Data in this exercise Start Marker

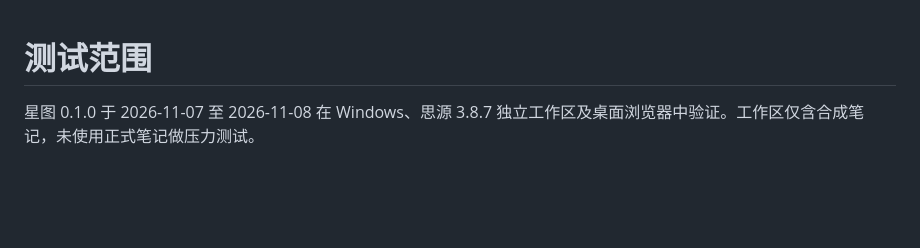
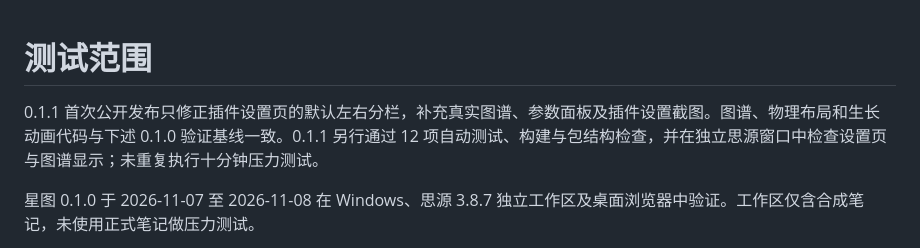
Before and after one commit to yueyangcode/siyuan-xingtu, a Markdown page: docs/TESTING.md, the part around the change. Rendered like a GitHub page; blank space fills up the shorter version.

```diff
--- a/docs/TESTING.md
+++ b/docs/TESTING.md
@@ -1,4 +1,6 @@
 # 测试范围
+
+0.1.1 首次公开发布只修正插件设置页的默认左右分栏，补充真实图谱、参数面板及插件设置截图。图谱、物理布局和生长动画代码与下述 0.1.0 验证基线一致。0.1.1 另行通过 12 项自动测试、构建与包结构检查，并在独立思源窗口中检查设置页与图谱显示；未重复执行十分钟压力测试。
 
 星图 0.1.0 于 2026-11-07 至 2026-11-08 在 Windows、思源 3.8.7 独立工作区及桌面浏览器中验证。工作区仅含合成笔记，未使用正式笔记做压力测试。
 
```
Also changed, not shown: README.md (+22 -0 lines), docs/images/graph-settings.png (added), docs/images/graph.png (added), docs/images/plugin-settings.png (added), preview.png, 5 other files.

Data in this exercise End Marker

• _What you should do_:
Give the count of lines in the records above that hold the string "docs", and only that count.

• _Your response_:
4